• _Work item_:
Repeat each entry word for word; the images are not part of the copy.

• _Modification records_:
▬▬▬

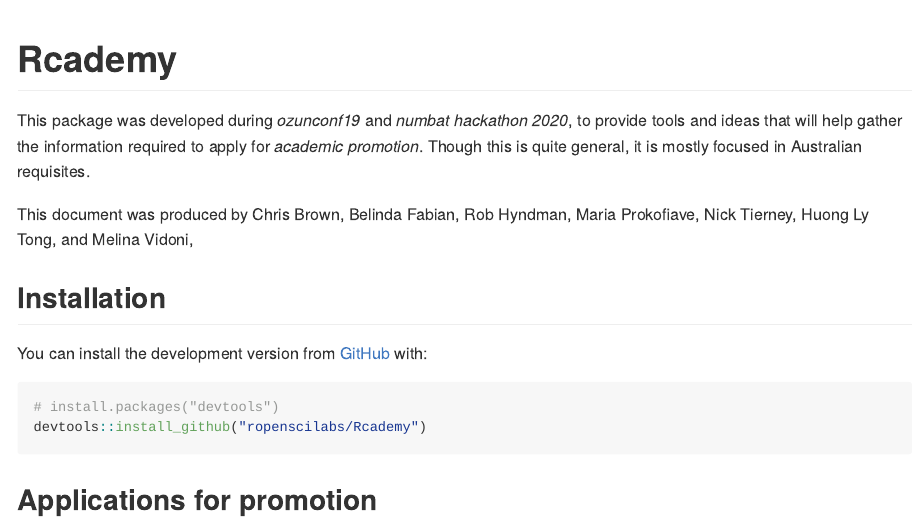
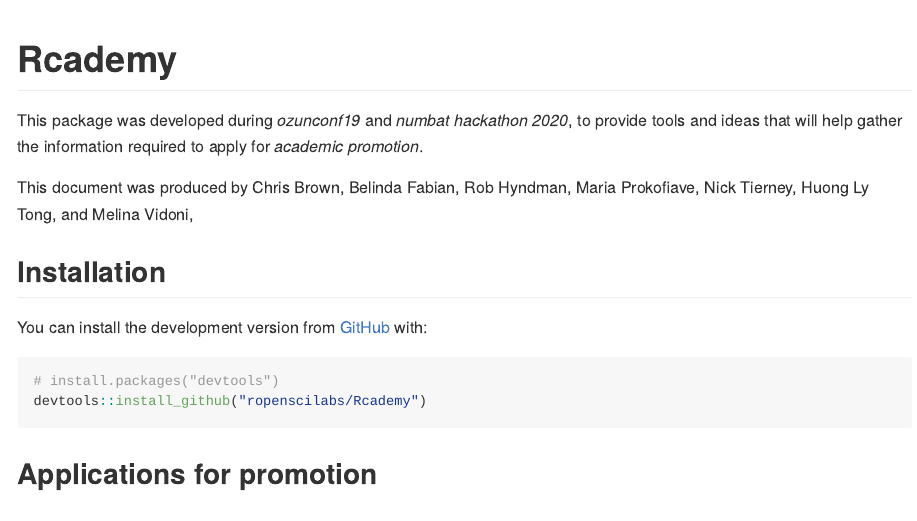
Before and after one commit to robjhyndman/Rcademy, an R Markdown document (README.Rmd): the page in a window 1100 px wide, from its top. The pictures show the output file README.md that the author committed with the source, drawn offline in the style of GitHub; long lines of code are wrapped.

Commit message:
Updated readme

```diff
--- a/README.Rmd
+++ b/README.Rmd
@@ -19,7 +19,7 @@
 <!-- badges: start -->
 <!-- badges: end -->
 
-This package was developed during _ozunconf19_ and _numbat hackathon 2020_, to provide tools and ideas that will help gather the information required to apply for _academic promotion_. Though this is quite general, it is mostly focused in Australian requisites.
+This package was developed during _ozunconf19_ and _numbat hackathon 2020_, to provide tools and ideas that will help gather the information required to apply for _academic promotion_.
 
 This document was produced by Chris Brown, Belinda Fabian, Rob Hyndman, Maria Prokofiave, Nick Tierney, Huong Ly Tong, and Melina Vidoni,
 
```
Also changed, not shown: README.md.
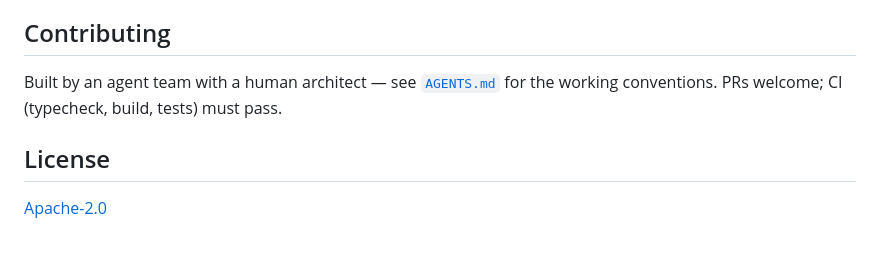
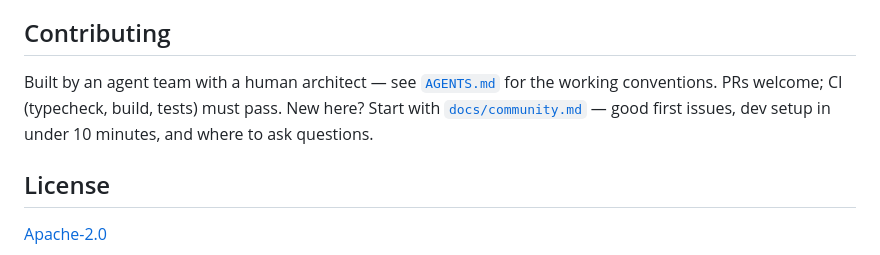
Before and after one commit to KeuqS/thingery, a Markdown page: README.md, the part around the change. GitHub-like rendering.

```diff
--- a/README.md
+++ b/README.md
@@ -147,7 +147,9 @@ Growth path: when an attribute becomes a hot filter, promote it to a Postgres ge
 ## Contributing
 
 Built by an agent team with a human architect — see [`AGENTS.md`](AGENTS.md) for the working
-conventions. PRs welcome; CI (typecheck, build, tests) must pass.
+conventions. PRs welcome; CI (typecheck, build, tests) must pass. New here? Start with
+[`docs/community.md`](docs/community.md) — good first issues, dev setup in under 10 minutes,
+and where to ask questions.
 
 ## License
 
```
Also changed, not shown: docs/community.md (added, +79 -0 lines).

▬▬▬

• _Response_:
Before and after one commit to robjhyndman/Rcademy, an R Markdown document (README.Rmd): the page in a window 1100 px wide, from its top. The pictures show the output file README.md that the author committed with the source, drawn offline in the style of GitHub; long lines of code are wrapped.

Commit message:
Updated readme

```diff
--- a/README.Rmd
+++ b/README.Rmd
@@ -19,7 +19,7 @@
 <!-- badges: start -->
 <!-- badges: end -->
 
-This package was developed during _ozunconf19_ and _numbat hackathon 2020_, to provide tools and ideas that will help gather the information required to apply for _academic promotion_. Though this is quite general, it is mostly focused in Australian requisites.
+This package was developed during _ozunconf19_ and _numbat hackathon 2020_, to provide tools and ideas that will help gather the information required to apply for _academic promotion_.
 
 This document was produced by Chris Brown, Belinda Fabian, Rob Hyndman, Maria Prokofiave, Nick Tierney, Huong Ly Tong, and Melina Vidoni,
 
```
Also changed, not shown: README.md.
Before and after one commit to KeuqS/thingery, a Markdown page: README.md, the part around the change. GitHub-like rendering.

```diff
--- a/README.md
+++ b/README.md
@@ -147,7 +147,9 @@ Growth path: when an attribute becomes a hot filter, promote it to a Postgres ge
 ## Contributing
 
 Built by an agent team with a human architect — see [`AGENTS.md`](AGENTS.md) for the working
-conventions. PRs welcome; CI (typecheck, build, tests) must pass.
+conventions. PRs welcome; CI (typecheck, build, tests) must pass. New here? Start with
+[`docs/community.md`](docs/community.md) — good first issues, dev setup in under 10 minutes,
+and where to ask questions.
 
 ## License
 
```
Also changed, not shown: docs/community.md (added, +79 -0 lines).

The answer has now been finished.